EXERCISE PROMPT ::
What you return should be the lines of the data containing "radius", each in full.

DATA SUPPLIED ::
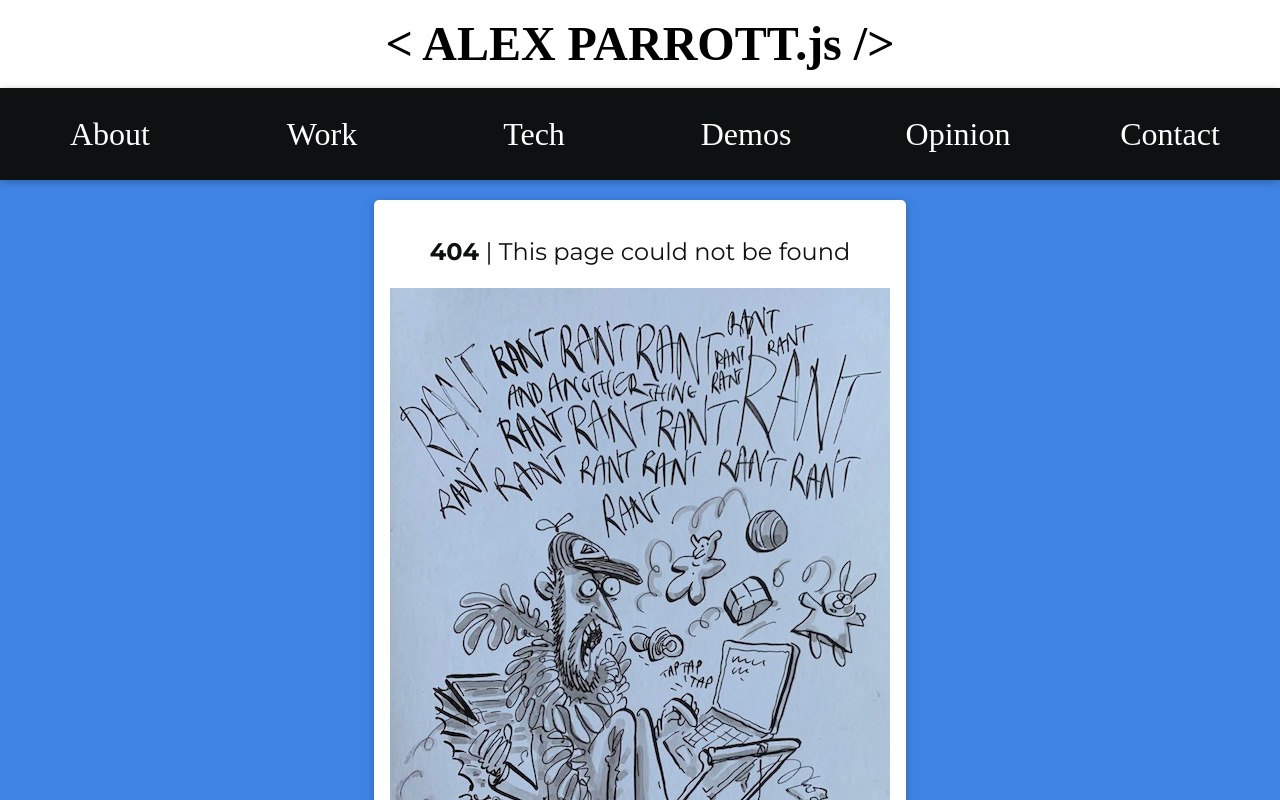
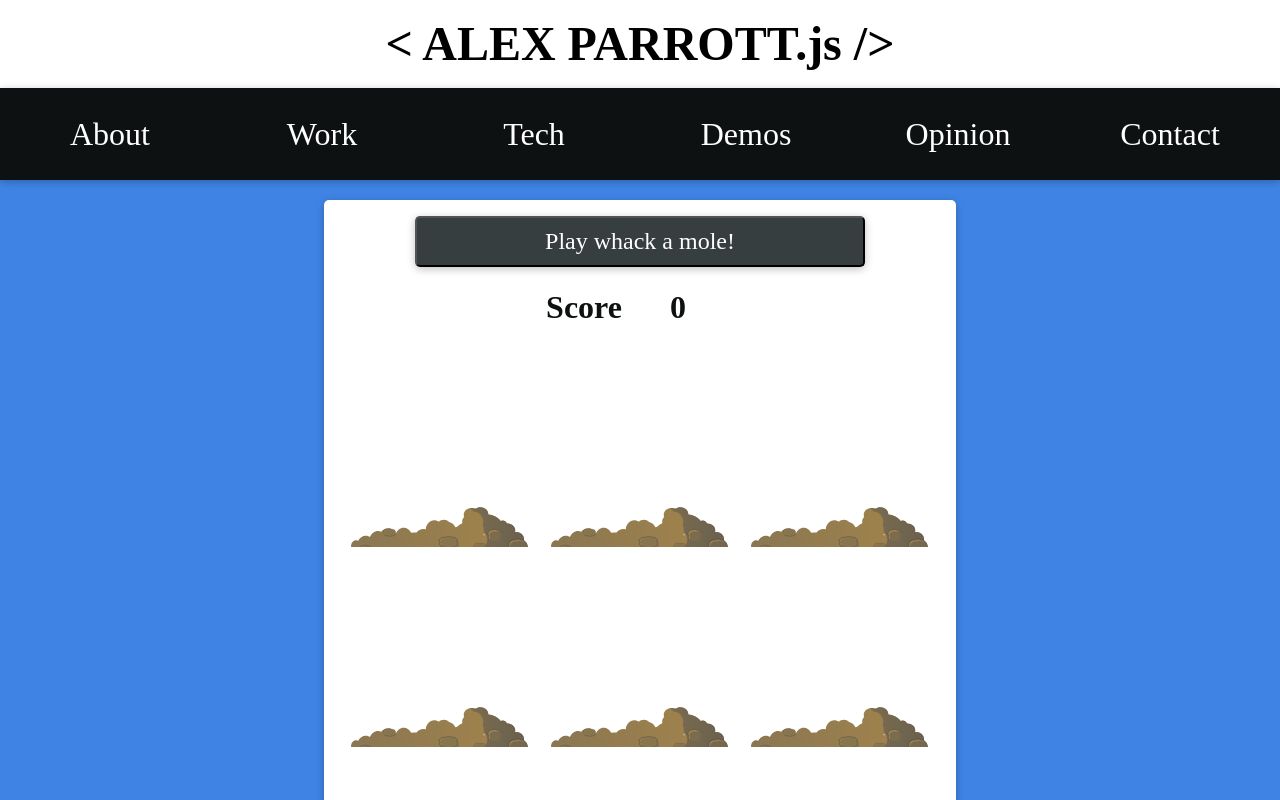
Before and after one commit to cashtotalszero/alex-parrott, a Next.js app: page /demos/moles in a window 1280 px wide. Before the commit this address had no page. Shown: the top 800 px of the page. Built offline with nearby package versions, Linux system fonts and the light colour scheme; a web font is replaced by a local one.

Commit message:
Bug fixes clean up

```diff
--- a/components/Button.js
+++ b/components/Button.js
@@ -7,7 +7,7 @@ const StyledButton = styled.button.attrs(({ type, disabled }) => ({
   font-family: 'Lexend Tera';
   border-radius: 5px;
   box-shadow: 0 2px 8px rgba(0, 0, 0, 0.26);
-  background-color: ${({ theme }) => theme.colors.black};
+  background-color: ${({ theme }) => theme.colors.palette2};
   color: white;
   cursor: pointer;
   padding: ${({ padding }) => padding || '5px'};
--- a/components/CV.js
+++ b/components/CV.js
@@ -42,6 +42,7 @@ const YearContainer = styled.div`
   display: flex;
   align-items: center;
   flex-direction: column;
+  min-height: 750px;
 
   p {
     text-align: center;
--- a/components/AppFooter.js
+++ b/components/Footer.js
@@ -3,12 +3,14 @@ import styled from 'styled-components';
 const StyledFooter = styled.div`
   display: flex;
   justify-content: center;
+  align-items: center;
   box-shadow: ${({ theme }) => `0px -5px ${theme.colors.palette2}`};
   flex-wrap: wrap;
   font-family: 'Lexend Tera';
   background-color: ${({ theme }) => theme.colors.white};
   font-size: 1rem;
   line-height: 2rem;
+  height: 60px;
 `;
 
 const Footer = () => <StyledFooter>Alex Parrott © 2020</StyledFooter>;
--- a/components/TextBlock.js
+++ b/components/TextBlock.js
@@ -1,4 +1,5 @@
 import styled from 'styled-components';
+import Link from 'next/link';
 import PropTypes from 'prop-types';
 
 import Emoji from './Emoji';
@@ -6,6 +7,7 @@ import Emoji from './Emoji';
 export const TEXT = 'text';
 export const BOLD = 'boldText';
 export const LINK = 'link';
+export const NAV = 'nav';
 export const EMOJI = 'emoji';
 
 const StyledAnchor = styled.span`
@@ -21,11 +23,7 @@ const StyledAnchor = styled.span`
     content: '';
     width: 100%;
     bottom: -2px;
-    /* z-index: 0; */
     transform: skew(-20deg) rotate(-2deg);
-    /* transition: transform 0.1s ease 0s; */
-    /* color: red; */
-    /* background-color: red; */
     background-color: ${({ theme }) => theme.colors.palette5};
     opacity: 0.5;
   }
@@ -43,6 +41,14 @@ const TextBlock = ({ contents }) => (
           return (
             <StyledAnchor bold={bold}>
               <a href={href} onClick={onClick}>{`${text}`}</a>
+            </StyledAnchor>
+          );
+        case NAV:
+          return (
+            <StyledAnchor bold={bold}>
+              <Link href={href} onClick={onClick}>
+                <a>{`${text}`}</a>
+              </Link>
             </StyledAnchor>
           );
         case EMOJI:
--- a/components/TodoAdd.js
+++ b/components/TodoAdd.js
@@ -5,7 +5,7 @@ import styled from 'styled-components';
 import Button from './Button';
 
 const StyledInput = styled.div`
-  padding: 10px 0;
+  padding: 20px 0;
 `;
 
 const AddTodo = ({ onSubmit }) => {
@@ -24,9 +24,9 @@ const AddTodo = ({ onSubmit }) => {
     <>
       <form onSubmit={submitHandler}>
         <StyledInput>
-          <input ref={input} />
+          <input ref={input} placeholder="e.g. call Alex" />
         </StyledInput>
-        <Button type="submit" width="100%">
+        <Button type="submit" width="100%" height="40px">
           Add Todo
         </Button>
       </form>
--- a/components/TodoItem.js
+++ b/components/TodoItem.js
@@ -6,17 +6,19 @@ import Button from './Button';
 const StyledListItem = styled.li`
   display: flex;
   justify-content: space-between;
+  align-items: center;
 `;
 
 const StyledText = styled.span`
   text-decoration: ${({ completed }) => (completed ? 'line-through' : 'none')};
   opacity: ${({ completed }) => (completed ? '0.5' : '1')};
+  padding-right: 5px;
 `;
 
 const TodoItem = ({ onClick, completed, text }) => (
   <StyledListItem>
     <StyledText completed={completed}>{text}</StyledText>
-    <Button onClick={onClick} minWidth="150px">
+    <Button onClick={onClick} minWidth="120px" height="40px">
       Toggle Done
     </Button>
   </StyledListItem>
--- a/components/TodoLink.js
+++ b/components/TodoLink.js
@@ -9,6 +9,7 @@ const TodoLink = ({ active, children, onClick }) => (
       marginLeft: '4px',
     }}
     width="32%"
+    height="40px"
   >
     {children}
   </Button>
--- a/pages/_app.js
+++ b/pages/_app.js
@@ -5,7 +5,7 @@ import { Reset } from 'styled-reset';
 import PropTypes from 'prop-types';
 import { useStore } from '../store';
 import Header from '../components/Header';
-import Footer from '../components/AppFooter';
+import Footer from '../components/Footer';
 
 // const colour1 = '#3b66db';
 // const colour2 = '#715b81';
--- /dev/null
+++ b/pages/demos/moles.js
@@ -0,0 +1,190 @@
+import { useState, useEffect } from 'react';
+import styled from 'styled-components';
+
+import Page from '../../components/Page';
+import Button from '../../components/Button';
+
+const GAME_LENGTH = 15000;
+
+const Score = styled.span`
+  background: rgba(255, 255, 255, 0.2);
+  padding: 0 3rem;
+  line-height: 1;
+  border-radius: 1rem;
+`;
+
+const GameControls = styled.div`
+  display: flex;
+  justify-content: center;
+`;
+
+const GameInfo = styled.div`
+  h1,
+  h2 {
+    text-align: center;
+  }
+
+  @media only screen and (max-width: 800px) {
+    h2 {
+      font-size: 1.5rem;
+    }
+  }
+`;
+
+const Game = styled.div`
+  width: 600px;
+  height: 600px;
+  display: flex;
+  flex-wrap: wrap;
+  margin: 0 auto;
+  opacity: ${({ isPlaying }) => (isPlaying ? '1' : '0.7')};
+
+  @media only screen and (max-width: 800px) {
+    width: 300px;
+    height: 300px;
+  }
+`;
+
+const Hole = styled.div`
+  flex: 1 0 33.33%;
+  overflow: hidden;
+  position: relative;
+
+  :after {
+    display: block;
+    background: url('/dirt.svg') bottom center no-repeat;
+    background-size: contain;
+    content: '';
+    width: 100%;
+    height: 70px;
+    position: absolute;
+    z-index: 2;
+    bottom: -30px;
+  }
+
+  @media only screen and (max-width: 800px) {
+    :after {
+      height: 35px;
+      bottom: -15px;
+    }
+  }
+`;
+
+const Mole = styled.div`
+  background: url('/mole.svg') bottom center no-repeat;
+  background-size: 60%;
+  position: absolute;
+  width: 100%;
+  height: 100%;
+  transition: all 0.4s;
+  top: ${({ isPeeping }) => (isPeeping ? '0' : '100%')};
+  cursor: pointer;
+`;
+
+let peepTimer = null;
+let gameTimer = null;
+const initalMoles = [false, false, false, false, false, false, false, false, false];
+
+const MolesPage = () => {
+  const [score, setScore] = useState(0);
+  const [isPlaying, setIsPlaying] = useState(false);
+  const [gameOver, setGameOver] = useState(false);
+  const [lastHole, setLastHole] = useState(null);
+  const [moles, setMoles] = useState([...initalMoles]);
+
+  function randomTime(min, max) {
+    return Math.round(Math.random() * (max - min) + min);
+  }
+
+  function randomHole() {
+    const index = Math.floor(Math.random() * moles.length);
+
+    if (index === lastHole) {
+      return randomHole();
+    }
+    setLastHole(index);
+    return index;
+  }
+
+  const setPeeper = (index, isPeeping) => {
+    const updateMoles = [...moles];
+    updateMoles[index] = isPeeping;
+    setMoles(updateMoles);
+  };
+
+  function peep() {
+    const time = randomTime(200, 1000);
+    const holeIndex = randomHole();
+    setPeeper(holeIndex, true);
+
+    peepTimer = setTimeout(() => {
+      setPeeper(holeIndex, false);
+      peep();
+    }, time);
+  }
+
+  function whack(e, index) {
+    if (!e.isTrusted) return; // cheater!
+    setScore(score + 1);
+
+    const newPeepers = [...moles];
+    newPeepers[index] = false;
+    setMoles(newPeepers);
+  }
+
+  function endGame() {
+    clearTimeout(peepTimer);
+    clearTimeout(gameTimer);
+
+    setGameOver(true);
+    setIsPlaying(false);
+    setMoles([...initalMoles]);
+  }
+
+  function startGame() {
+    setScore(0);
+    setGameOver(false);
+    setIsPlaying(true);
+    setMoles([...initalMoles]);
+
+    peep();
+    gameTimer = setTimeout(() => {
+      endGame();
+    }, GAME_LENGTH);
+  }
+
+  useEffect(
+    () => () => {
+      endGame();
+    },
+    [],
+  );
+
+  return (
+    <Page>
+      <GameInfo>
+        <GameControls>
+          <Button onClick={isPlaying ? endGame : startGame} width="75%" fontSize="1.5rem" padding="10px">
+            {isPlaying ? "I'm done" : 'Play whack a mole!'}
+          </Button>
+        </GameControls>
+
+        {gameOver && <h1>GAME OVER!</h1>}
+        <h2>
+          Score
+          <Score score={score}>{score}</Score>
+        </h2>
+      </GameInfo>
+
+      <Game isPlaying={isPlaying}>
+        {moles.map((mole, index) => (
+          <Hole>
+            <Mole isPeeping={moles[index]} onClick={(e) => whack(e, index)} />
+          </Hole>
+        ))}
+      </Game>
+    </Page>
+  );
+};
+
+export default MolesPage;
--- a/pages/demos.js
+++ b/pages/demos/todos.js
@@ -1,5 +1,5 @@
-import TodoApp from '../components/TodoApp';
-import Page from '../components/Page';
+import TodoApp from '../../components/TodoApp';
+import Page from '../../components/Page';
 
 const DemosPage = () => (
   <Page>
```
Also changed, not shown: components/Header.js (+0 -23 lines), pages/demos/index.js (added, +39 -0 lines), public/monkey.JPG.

WRITTEN REPLY ::
   border-radius: 5px;
+  border-radius: 1rem;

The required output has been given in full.